# What you are asked to do
Gather all lines with "reference" from the records.

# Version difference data
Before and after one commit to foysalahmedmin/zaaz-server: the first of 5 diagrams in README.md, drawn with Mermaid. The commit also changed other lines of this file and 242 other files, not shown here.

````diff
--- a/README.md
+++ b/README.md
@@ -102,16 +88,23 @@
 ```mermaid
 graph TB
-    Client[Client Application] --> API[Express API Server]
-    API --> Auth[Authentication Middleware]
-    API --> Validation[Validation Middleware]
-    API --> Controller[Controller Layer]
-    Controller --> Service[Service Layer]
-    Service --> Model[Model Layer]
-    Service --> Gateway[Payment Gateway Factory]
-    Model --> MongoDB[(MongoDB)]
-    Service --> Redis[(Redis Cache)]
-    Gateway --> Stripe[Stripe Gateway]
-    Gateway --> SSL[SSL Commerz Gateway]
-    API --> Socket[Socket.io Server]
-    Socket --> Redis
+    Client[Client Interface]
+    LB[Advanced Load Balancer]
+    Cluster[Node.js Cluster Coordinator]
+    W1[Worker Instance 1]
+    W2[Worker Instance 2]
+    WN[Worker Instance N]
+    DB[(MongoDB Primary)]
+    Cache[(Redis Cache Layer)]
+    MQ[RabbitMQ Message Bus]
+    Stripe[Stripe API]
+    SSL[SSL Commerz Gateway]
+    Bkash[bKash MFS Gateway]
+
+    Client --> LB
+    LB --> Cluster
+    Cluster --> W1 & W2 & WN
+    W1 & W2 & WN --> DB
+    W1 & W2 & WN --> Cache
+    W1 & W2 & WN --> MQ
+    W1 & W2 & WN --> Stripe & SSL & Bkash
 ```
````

==

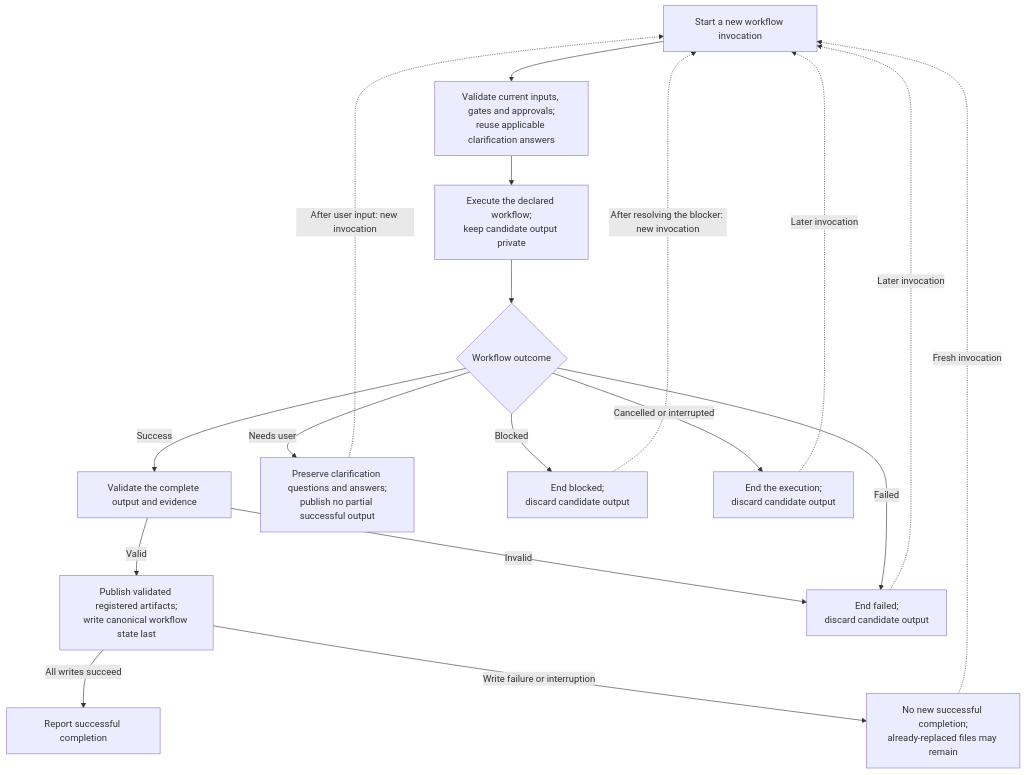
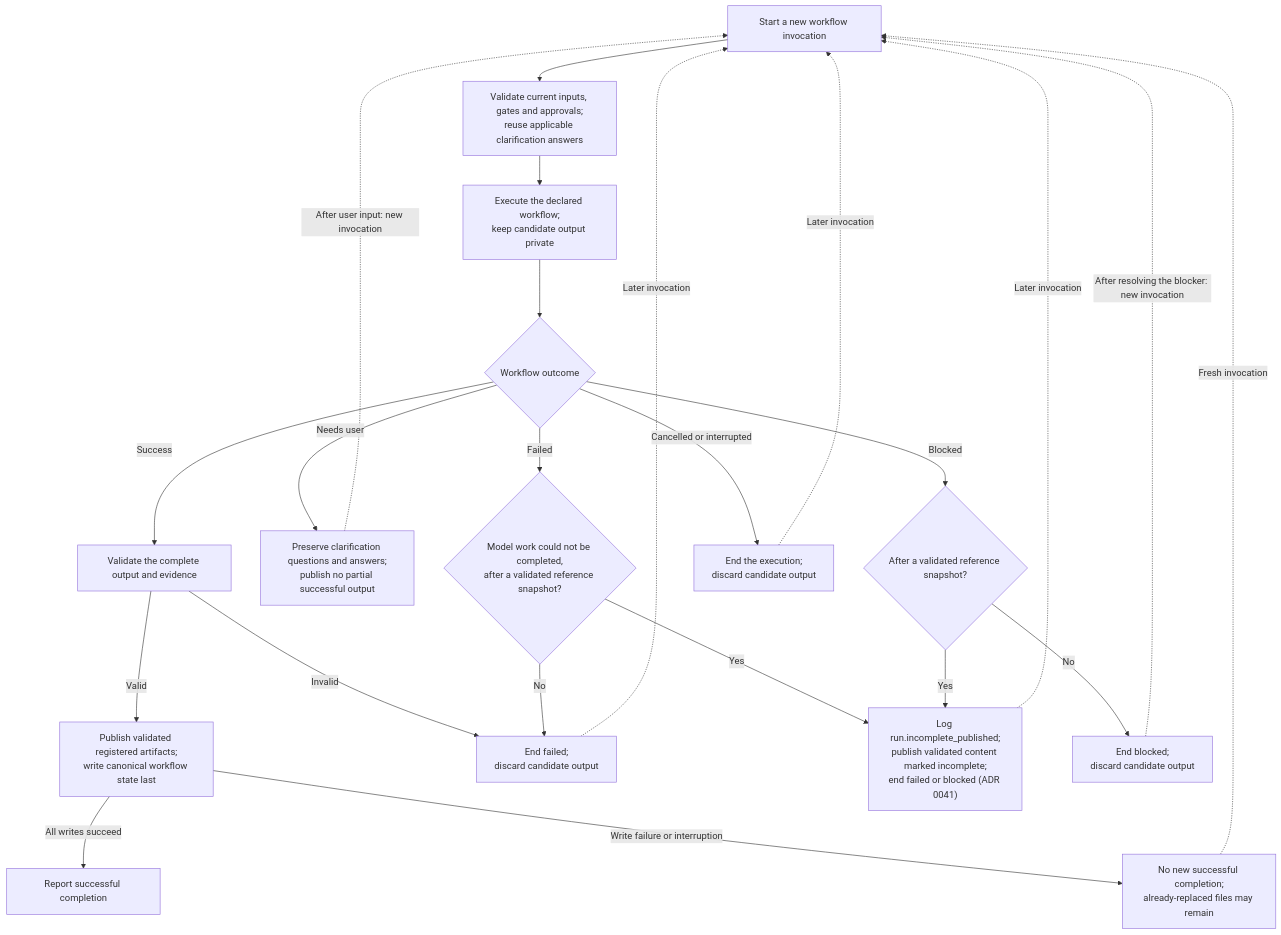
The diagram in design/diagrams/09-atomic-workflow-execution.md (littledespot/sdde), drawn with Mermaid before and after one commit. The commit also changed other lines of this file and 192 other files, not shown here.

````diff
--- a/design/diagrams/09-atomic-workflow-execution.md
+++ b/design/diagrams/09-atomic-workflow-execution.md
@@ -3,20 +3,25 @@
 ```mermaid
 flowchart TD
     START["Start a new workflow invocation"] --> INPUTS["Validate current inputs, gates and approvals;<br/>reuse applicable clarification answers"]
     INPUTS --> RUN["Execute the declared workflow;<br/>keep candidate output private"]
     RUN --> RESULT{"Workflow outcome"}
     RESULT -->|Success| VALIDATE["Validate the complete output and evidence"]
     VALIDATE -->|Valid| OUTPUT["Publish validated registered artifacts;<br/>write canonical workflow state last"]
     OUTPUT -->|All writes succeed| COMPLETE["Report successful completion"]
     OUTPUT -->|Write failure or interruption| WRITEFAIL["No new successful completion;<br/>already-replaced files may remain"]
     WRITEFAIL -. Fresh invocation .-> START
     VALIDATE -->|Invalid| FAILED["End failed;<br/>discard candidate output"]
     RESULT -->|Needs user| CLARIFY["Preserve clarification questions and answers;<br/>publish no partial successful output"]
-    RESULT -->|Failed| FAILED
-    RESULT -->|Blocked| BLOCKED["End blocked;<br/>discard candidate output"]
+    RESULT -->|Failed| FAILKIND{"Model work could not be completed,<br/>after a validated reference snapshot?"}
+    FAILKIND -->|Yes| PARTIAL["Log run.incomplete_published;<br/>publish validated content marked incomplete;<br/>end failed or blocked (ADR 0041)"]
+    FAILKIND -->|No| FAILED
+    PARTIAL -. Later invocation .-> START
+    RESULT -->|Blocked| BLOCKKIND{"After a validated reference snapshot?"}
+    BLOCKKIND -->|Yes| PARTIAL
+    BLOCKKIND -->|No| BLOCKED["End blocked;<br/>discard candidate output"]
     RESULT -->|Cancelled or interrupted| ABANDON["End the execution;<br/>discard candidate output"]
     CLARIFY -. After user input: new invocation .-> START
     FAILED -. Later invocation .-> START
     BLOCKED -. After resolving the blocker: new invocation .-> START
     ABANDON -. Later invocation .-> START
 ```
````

# Expected answer
+    RESULT -->|Failed| FAILKIND{"Model work could not be completed,<br/>after a validated reference snapshot?"}
+    RESULT -->|Blocked| BLOCKKIND{"After a validated reference snapshot?"}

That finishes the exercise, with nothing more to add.